**Assignment**
Count every line in the data below where the word "axes" appears, then state only that count.

■ ■ ■ ■ ■

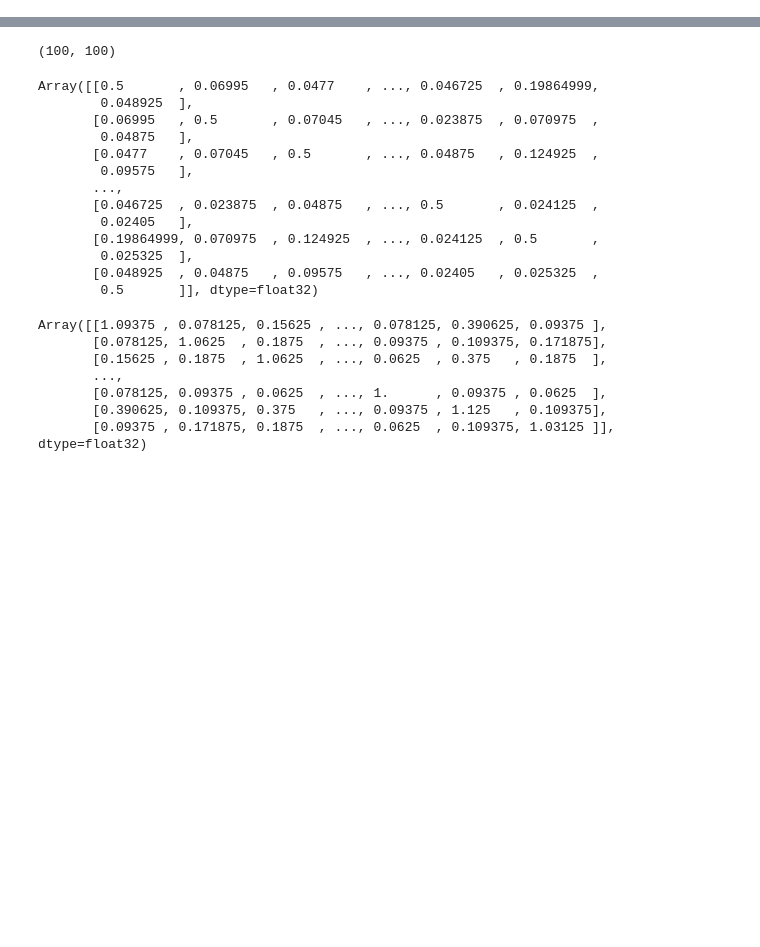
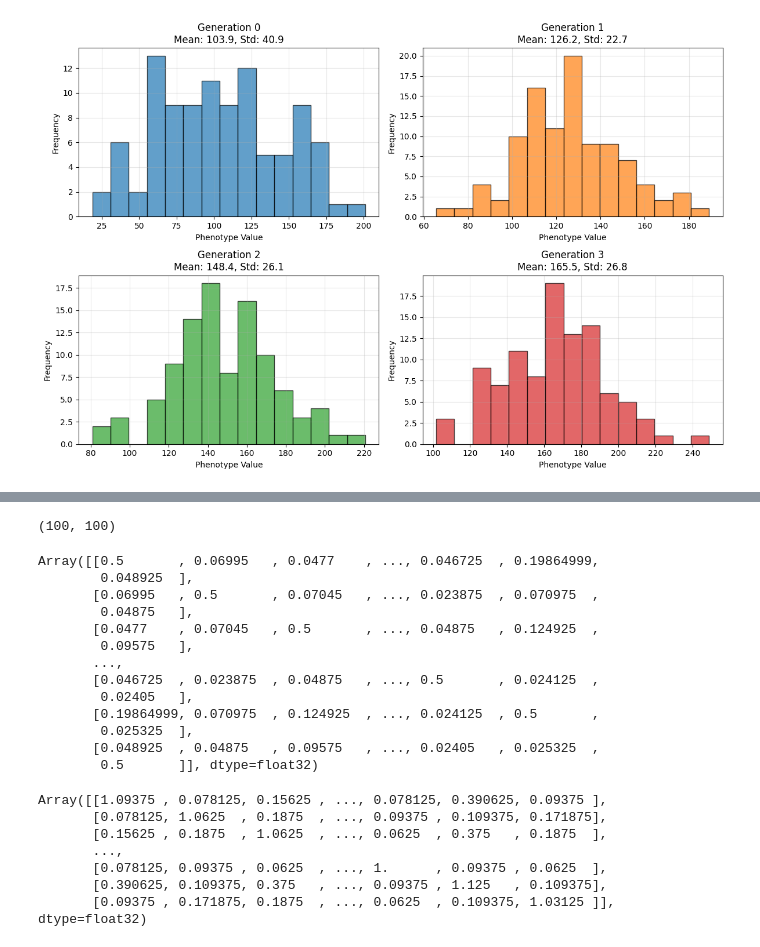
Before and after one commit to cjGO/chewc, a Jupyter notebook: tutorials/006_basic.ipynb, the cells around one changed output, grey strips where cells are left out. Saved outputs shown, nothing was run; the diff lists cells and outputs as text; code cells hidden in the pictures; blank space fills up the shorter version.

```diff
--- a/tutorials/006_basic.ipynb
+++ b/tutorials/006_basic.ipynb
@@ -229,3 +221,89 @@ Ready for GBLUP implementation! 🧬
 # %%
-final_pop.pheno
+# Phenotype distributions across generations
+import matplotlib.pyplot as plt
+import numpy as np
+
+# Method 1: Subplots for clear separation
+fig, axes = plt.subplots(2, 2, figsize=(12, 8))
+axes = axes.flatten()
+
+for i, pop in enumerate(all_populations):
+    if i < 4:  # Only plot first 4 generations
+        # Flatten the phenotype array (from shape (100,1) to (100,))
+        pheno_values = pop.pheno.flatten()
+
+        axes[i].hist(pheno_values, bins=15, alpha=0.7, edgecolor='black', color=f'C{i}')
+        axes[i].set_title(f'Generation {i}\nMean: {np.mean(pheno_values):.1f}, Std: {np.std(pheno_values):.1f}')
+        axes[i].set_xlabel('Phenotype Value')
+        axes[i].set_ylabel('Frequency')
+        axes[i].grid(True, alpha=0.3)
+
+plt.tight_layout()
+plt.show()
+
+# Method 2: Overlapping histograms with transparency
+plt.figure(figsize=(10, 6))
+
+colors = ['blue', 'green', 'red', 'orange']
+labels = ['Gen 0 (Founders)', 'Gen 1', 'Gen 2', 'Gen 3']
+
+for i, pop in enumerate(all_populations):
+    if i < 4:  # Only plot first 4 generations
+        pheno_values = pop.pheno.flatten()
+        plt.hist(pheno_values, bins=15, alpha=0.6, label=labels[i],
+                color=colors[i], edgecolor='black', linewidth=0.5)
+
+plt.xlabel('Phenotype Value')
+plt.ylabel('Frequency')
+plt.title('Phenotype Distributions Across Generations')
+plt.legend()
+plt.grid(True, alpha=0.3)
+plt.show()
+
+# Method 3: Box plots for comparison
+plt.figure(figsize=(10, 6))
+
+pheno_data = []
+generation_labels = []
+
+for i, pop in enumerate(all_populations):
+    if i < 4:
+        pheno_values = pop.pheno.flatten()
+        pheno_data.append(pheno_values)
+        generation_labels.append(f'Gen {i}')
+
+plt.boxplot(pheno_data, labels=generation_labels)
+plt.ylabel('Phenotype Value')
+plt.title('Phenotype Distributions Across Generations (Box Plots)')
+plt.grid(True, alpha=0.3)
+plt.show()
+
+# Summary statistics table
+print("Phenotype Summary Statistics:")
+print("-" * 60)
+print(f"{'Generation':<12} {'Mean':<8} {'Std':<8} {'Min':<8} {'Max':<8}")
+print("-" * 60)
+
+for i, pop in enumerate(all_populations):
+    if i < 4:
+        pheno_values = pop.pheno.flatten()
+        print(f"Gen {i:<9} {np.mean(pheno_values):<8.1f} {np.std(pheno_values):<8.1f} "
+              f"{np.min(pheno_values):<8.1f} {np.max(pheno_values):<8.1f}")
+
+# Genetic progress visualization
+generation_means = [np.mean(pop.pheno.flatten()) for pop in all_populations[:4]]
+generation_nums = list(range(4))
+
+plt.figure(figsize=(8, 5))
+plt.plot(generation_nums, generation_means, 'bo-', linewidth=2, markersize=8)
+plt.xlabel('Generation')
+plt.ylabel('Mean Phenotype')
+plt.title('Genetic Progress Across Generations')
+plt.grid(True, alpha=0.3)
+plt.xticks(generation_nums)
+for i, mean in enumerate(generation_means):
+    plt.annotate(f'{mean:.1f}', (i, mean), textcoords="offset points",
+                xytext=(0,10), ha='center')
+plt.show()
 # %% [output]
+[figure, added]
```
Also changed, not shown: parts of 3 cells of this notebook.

■ ■ ■ ■ ■

**Your solution**
7